--- WHAT THIS TASK INVOLVES ---
In the entries below, find every line with the string "site" and copy it.
Content starts
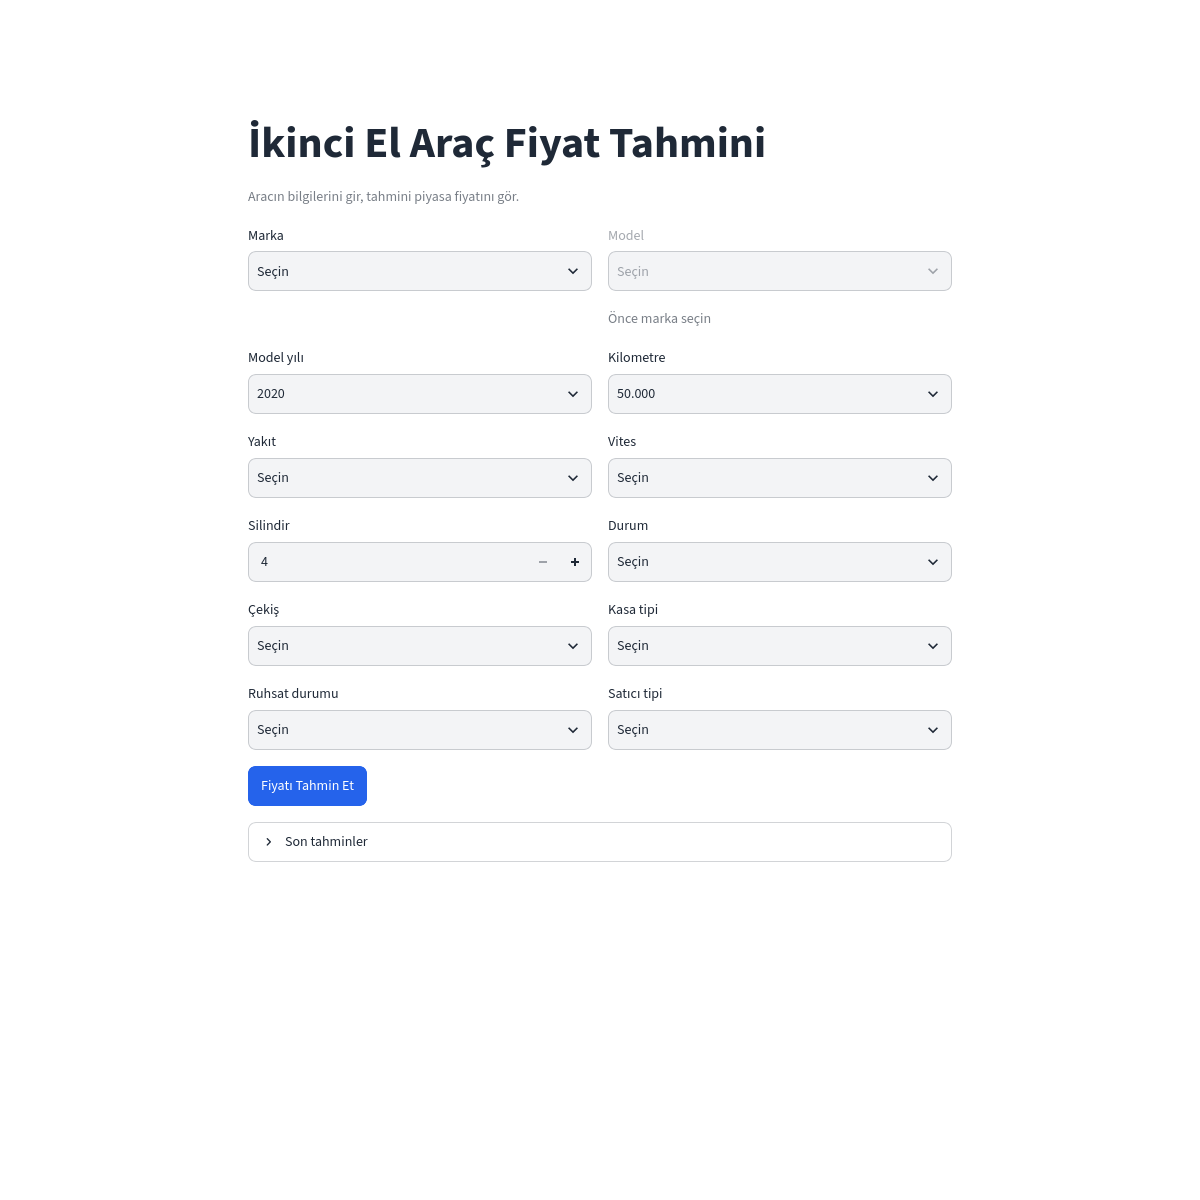
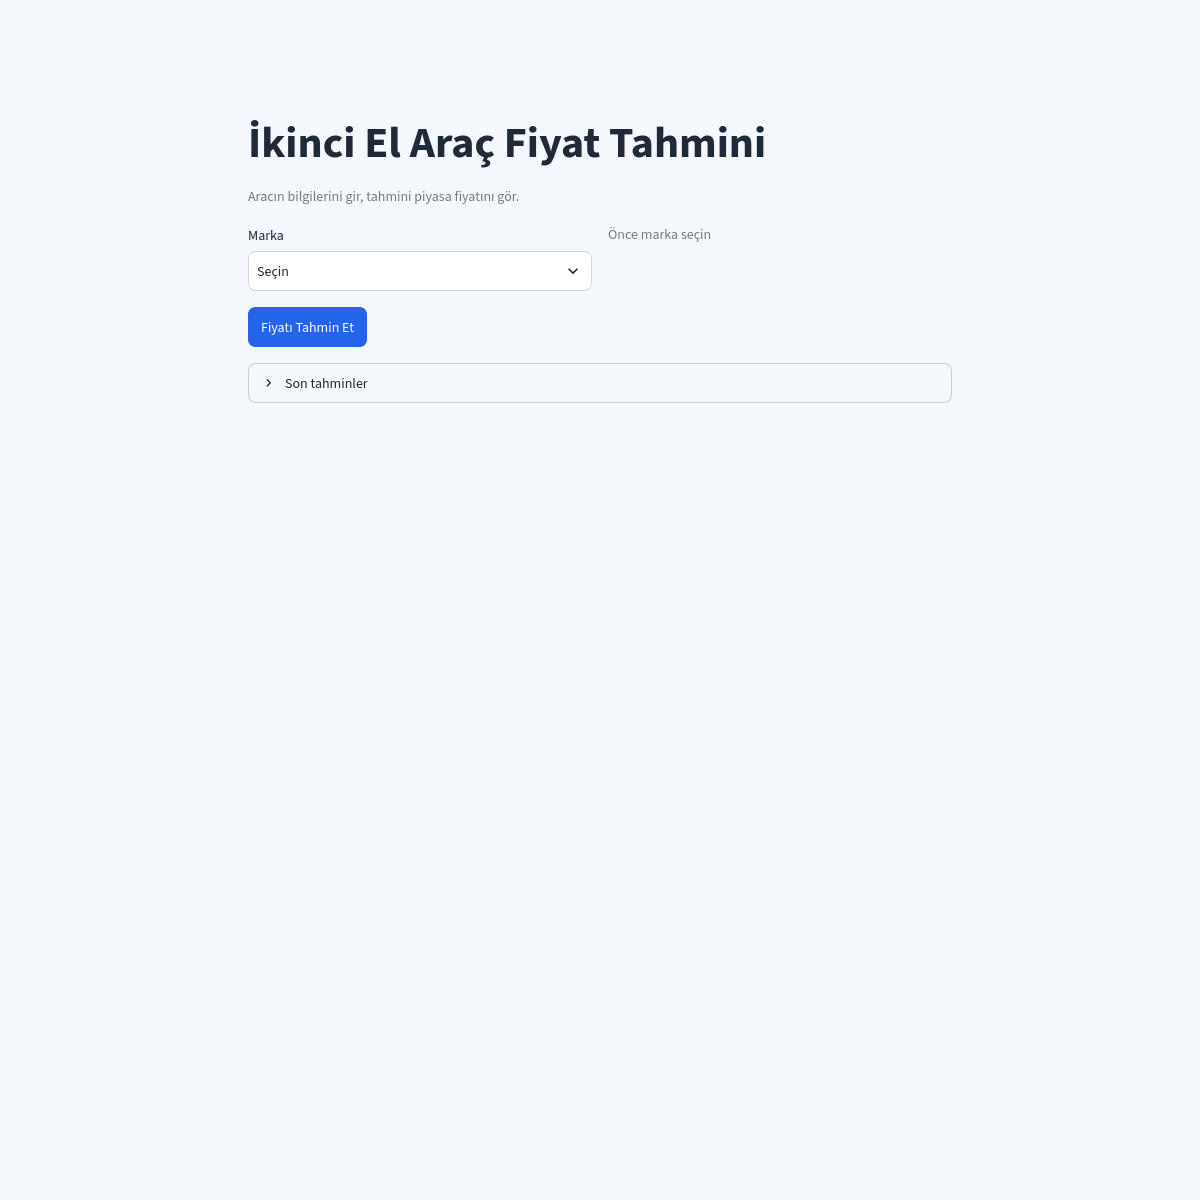
test(ui): v2 ekran görüntüleri ve doğrulama kaydı

diff --git a/docs/DOGRULAMA.md b/docs/DOGRULAMA.md
@@ -60,3 +60,19 @@ yer almaz; kullanıcı boş model listesiyle karşılaşmaz. Doğrulama:
 
 `get_options()` fonksiyonuna eklenen `year` ve `mileage` anahtarları CONTRACT.md'deki imzayı genişletir.
 Belge güncellemesi ve iki kişilik onay (Kaan) hâlâ bekleniyor; bu, §12 maddelerinden bağımsız bir süreç maddesidir.
+
+## V2 ek doğrulamaları (osman/frontend-v1 üzerine)
+
+| Kontrol | Sonuç |
+|---|---|
+| Arka plan açık gri-mavi (`#F4F7FB`) | ✅ tarayıcıda `rgb(244,247,251)` doğrulandı |
+| Marka seçilmeden Model görünmüyor | ✅ 1 selectbox ("Marka"), "Önce marka seçin" yazısı |
+| Model seçilmeden yıl/km/yakıt/vites/diğer alanlar gizli | ✅ 2 selectbox (Marka + Model), `number_input` yok |
+| Silindir: Elektrik ve Hibrit'te gizli, Dizel'de görünür | ✅ Playwright + 3 parametreli test |
+| Sonuçta dolar/TL dönüşüm satırı yok | ✅ backend fiyatı TL döndürüyor, arayüz sadece TL gösteriyor |
+| Testler | **137 passed** (103 backend + 34 frontend) |
+| ruff check / format --check | temiz |
+| Ekran görüntüleri | gerçek servisle yeniden üretildi (`docs/img/*.png`) |
+
+Veri ve fiyatlar Kaan'ın backend'i (`src.core.service` → `data/cars.db` + model) üzerinden
+geliyor; arayüz veritabanına/model dosyasına doğrudan erişmiyor.
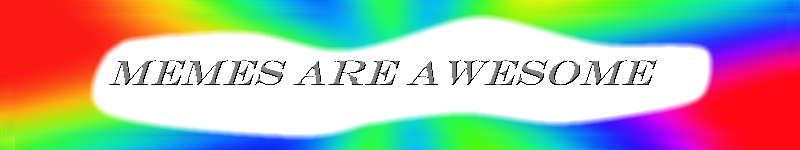
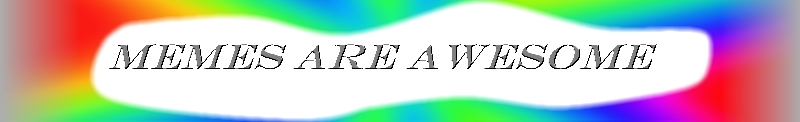
Fixed header, minor layout fixes

diff --git a/Dank site/WebContent/Layout 1.css b/Dank site/WebContent/Layout 1.css
@@ -7,31 +7,34 @@ body {
 }
 
 div.header {
-	height: 100px;
+	height: 81px;
 	width: 100%;
-	Background-color:rgba(0,0,0,0.3);
+	Background-color: #adadad;
 	position: fixed;
+	z-index: 1000;
+}
+div.space {
+	height: 172px;
+	width: 100%
 }
 div.homeImage {
-	Height: 100px;
+	Height: 81px;
 	width: 533px;
 	margin: auto;
 }
 div.login {
-	Background-color: #c8c8c8;
-	border-radius: 0 0 5px 5px;
-	border: 1px solid #555555;
+	Background-color: #333333;
+	border-radius: 5px 5px 0 0;
 	float: right;
 	text-align: center;
 	position: absolute;
-	top: 0px;
+	top: 47px;
 	right: 15px;
 }
 div.inner {
 	height: 3050px;
 	width: 1600px;
 	margin: auto;
-	<!--margin-top: 172px;-->
 }
 div.sidemenuLeft {
 	height: 3000px;
@@ -138,9 +141,10 @@ p a.1 {
 a.loginlink {
 	width: 100px;
 	margin: 3px;
+	margin-bottom: 0;
 	float: left;
 	background-color: white;
-	border-radius: 5px;
+	border-radius: 5px 5px 0 0;
 	display: block;
 	padding: 6px;
 	color: black;
@@ -150,7 +154,7 @@ a.loginlink:hover {
 	opacity: 0.8;
 }
 img.homeImage {
-	height: 100px;
+	height: 81px;
 	width: auto;
 }
 img.pranked {

diff --git a/Dank site/WebContent/Login.html b/Dank site/WebContent/Login.html
@@ -12,14 +12,15 @@
 		<div class="homeImage">
 			<a href="Home.html"><img class="homeImage" src="images\Memes are awesome.jpg" alt="home"></a>
 		</div>
+		<ul>
+			<li><a href="PepeOfTheDay.html">Pepe of the day</a></li>
+			<li><a href="Popular.html">Popular</a></li>
+			<li><a href="Trade.html">Trade</a></li>
+			<li><a href="About.html">About</a></li>
+		</ul>
 	</div>
-	<ul>
-		<li><a href="PepeOfTheDay.html">Pepe of the day</a></li>
-		<li><a href="Popular.html">Popular</a></li>
-		<li><a href="Trade.html">Trade</a></li>
-		<li><a href="About.html">About</a></li>
-	</ul>
-
+	<div class="space">
+	</div>
 
 
 	<footer>

diff --git a/Dank site/WebContent/Signup.html b/Dank site/WebContent/Signup.html
@@ -12,13 +12,15 @@
 		<div class="homeImage">
 			<a href="Home.html"><img class="homeImage" src="images\Memes are awesome.jpg" alt="home"></a>
 		</div>
+		<ul>
+			<li><a href="PepeOfTheDay.html">Pepe of the day</a></li>
+			<li><a href="Popular.html">Popular</a></li>
+			<li><a href="Trade.html">Trade</a></li>
+			<li><a href="About.html">About</a></li>
+		</ul>
 	</div>
-	<ul>
-		<li><a href="PepeOfTheDay.html">Pepe of the day</a></li>
-		<li><a href="Popular.html">Popular</a></li>
-		<li><a href="Trade.html">Trade</a></li>
-		<li><a href="About.html">About</a></li>
-	</ul>
+	<div class="space">
+	</div>
 
 
 

diff --git a/Dank site/WebContent/About.html b/Dank site/WebContent/About.html
@@ -20,15 +20,15 @@
 				<b>Sign up</b>
 			</a>
 		</div>
+		<ul>
+			<li><a href="PepeOfTheDay.html">Pepe of the day</a></li>
+			<li><a href="Popular.html">Popular</a></li>
+			<li><a href="Trade.html">Trade</a></li>
+			<li><a href="About.html">About</a></li>
+		</ul>
 	</div>
-	<ul>
-		<li><a href="PepeOfTheDay.html">Pepe of the day</a></li>
-		<li><a href="Popular.html">Popular</a></li>
-		<li><a href="Trade.html">Trade</a></li>
-		<li><a href="About.html">About</a></li>
-	</ul>
-
-
+	<div class="space">
+	</div>
 
 	<footer>
 		<div class="containerFooter1">

diff --git a/Dank site/WebContent/PepeOfTheDay.html b/Dank site/WebContent/PepeOfTheDay.html
@@ -20,15 +20,15 @@
 				<b>Sign up</b>
 			</a>
 		</div>
+		<ul>
+			<li><a href="PepeOfTheDay.html">Pepe of the day</a></li>
+			<li><a href="Popular.html">Popular</a></li>
+			<li><a href="Trade.html">Trade</a></li>
+			<li><a href="About.html">About</a></li>
+		</ul>
 	</div>
-	<ul>
-		<li><a href="PepeOfTheDay.html">Pepe of the day</a></li>
-		<li><a href="Popular.html">Popular</a></li>
-		<li><a href="Trade.html">Trade</a></li>
-		<li><a href="About.html">About</a></li>
-	</ul>
-
-
+	<div class="space">
+	</div>
 
 	<footer>
 		<div class="containerFooter1">

diff --git a/Dank site/WebContent/Popular.html b/Dank site/WebContent/Popular.html
@@ -20,13 +20,15 @@
 				<b>Sign up</b>
 			</a>
 		</div>
+		<ul>
+			<li><a href="PepeOfTheDay.html">Pepe of the day</a></li>
+			<li><a href="Popular.html">Popular</a></li>
+			<li><a href="Trade.html">Trade</a></li>
+			<li><a href="About.html">About</a></li>
+		</ul>
 	</div>
-	<ul>
-		<li><a href="PepeOfTheDay.html">Pepe of the day</a></li>
-		<li><a href="Popular.html">Popular</a></li>
-		<li><a href="Trade.html">Trade</a></li>
-		<li><a href="About.html">About</a></li>
-	</ul>
+	<div class="space">
+	</div>
 
 
 

diff --git a/Dank site/WebContent/Trade.html b/Dank site/WebContent/Trade.html
@@ -20,13 +20,15 @@
 				<b>Sign up</b>
 			</a>
 		</div>
+		<ul>
+			<li><a href="PepeOfTheDay.html">Pepe of the day</a></li>
+			<li><a href="Popular.html">Popular</a></li>
+			<li><a href="Trade.html">Trade</a></li>
+			<li><a href="About.html">About</a></li>
+		</ul>
 	</div>
-	<ul>
-		<li><a href="PepeOfTheDay.html">Pepe of the day</a></li>
-		<li><a href="Popular.html">Popular</a></li>
-		<li><a href="Trade.html">Trade</a></li>
-		<li><a href="About.html">About</a></li>
-	</ul>
+	<div class="space">
+	</div>
 
 
 

diff --git a/Dank site/WebContent/Home.html b/Dank site/WebContent/Home.html
@@ -27,6 +27,8 @@
 			<li><a href="About.html">About</a></li>
 		</ul>
 	</div>
+	<div class="space">
+	</div>
 	<div class="inner">
 		<div id="Side" class="sidemenuLeft">
 		</div>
Content ends
--- ANSWER ---
diff --git a/Dank site/WebContent/Layout 1.css b/Dank site/WebContent/Layout 1.css
diff --git a/Dank site/WebContent/Login.html b/Dank site/WebContent/Login.html
diff --git a/Dank site/WebContent/Signup.html b/Dank site/WebContent/Signup.html
diff --git a/Dank site/WebContent/About.html b/Dank site/WebContent/About.html
diff --git a/Dank site/WebContent/PepeOfTheDay.html b/Dank site/WebContent/PepeOfTheDay.html
diff --git a/Dank site/WebContent/Popular.html b/Dank site/WebContent/Popular.html
diff --git a/Dank site/WebContent/Trade.html b/Dank site/WebContent/Trade.html
diff --git a/Dank site/WebContent/Home.html b/Dank site/WebContent/Home.html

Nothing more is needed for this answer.